● **Task requirements**:
Search the entries below for "const", and copy each line where it appears.

● **Entries shown**:
----------------------------------------
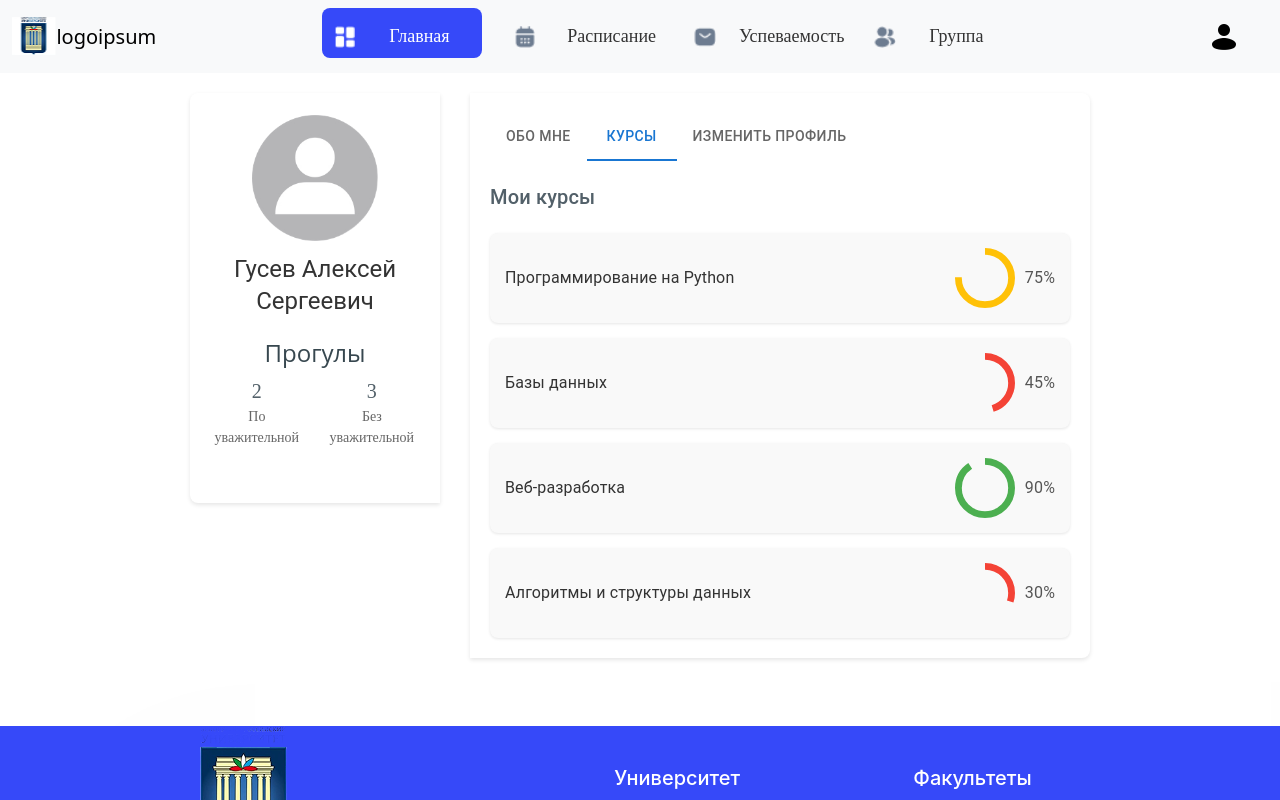
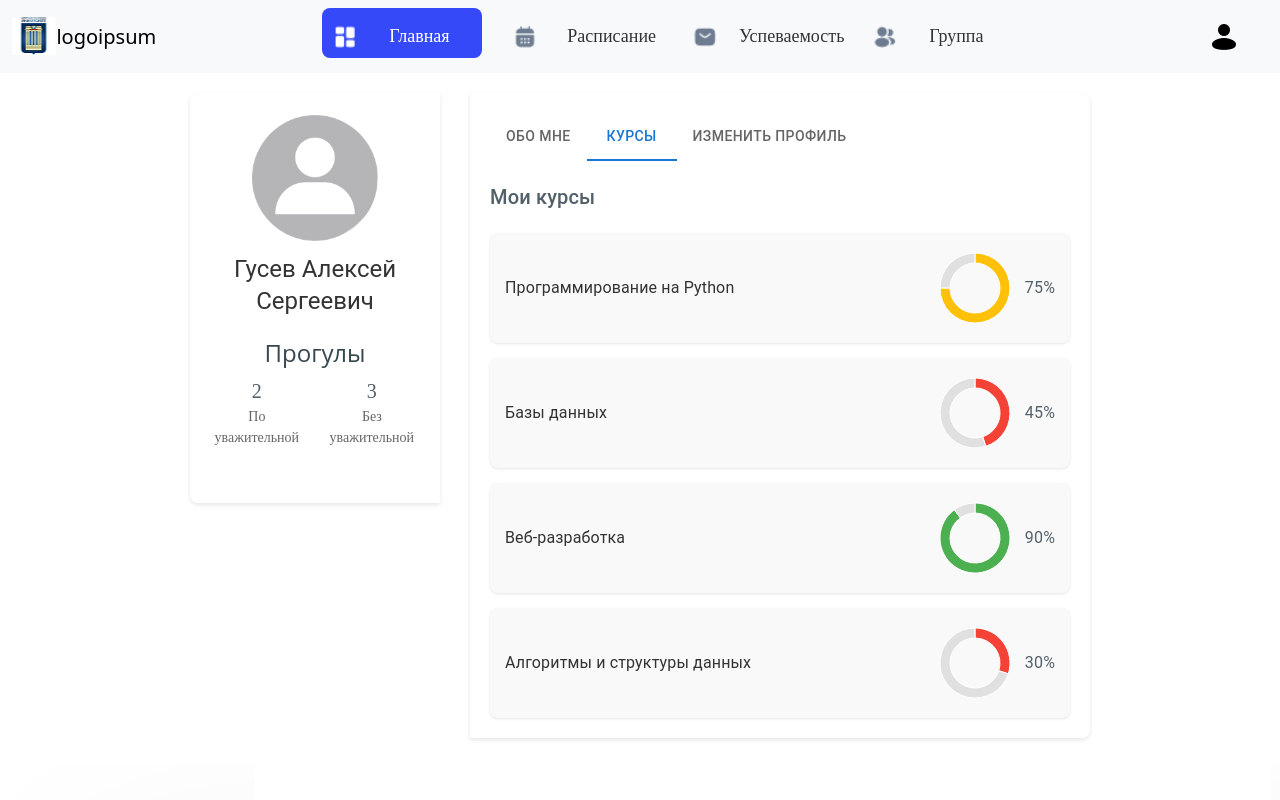
Before and after one commit to Rubick1337/JournalUniversity, a React (Create React App) app in the folder Client/journal/: page /test in a window 1280 px wide. Both pictures are taken after a click on the tab "КУРСЫ". Shown: the top 800 px of the page. Built offline with nearby package versions, Linux system fonts and the light colour scheme.

Commit message:
feat: add reactchart for diagramm

```diff
--- a/Client/journal/package.json
+++ b/Client/journal/package.json
@@ -24,6 +24,7 @@
     "react-router-dom": "^7.2.0",
     "react-scripts": "5.0.1",
     "react-sortable-hoc": "^2.0.0",
+    "recharts": "^2.15.1",
     "redux": "^5.0.1",
     "swiper": "^11.2.4",
     "web-vitals": "^2.1.4"
--- a/Client/journal/src/components/Profile/ProfileCourses.jsx
+++ b/Client/journal/src/components/Profile/ProfileCourses.jsx
@@ -1,7 +1,7 @@
+import React, { useState } from 'react';
+import { Typography, Box } from '@mui/material';
+import { PieChart, Pie, Cell } from 'recharts';
 
-import { Typography, CircularProgress, Box } from '@mui/material';
-import './ProfileStyle.css';
-import React, { useState } from 'react';
 const ProfileCourses = () => {
     const [courses] = useState([
         { name: 'Программирование на Python', progress: 75 },
@@ -10,39 +10,42 @@ const ProfileCourses = () => {
         { name: 'Алгоритмы и структуры данных', progress: 30 }
     ]);
 
+    const COLORS = ['#4caf50', '#ffc107', '#f44336']; // Цвета для разного прогресса
+
     const getProgressColor = (progress) => {
-        if (progress >= 80) return '#4caf50';
-        if (progress >= 50) return '#ffc107';
-        return '#f44336';
+        if (progress >= 80) return COLORS[0];
+        if (progress >= 50) return COLORS[1];
+        return COLORS[2];
     };
 
     return (
         <Box>
-            <Typography variant="h6" className="section-title" sx={{ marginBottom: '20px' }}>
+            <Typography variant="h6" sx={{ marginBottom: '20px' }}>
                 Мои курсы
             </Typography>
             <div className="courses-list">
                 {courses.map((course, index) => (
                     <div key={index} className="course-item">
-                        <div className="course-info">
-                            <Typography variant="subtitle1" className="course-name">
-                                {course.name}
-                            </Typography>
-                        </div>
-                        <div className="course-progress">
-                            <CircularProgress
-                                variant="determinate"
-                                value={course.progress}
-                                size={60}
-                                thickness={5}
-                                sx={{
-                                    color: getProgressColor(course.progress),
-                                    marginRight: '10px'
-                                }}
-                            />
-                            <Typography variant="body1" className="progress-percent">
-                                {course.progress}%
-                            </Typography>
+                        <Typography variant="subtitle1" className="course-name">
+                            {course.name}
+                        </Typography>
+                        <div className="container--diagram">
+                            <PieChart width={80} height={80}>
+                                <Pie
+                                    data={[{ value: course.progress }, { value: 100 - course.progress }]}
+                                    cx="50%"
+                                    cy="50%"
+                                    startAngle={90}
+                                    endAngle={-270}
+                                    innerRadius={25}
+                                    outerRadius={35}
+                                    dataKey="value"
+                                >
+                                    <Cell fill={getProgressColor(course.progress)} />
+                                    <Cell fill="#e0e0e0" />
+                                </Pie>
+                            </PieChart>
+                            <Typography variant="body1">{course.progress}%</Typography>
                         </div>
                     </div>
                 ))}
--- a/Client/journal/src/components/Profile/ProfileStyle.css
+++ b/Client/journal/src/components/Profile/ProfileStyle.css
@@ -227,11 +227,16 @@
     font-weight: 600;
     color: #555;
 }
-
+.container--diagram
+{
+    display: flex;
+    justify-content: center;
+    align-items: center;
+    gap: 10px;
+}
 /* Адаптивность для курсов */
 @media (max-width: 600px) {
     .course-item {
-        flex-direction: column;
         align-items: flex-start;
     }
 
```
Also changed, not shown: 1 other file (tests, documents, lock files or other folders).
----------------------------------------
● **Task solution**:
 const ProfileCourses = () => {
     const [courses] = useState([
@@ -10,39 +10,42 @@ const ProfileCourses = () => {
+    const COLORS = ['#4caf50', '#ffc107', '#f44336']; // Цвета для разного прогресса
     const getProgressColor = (progress) => {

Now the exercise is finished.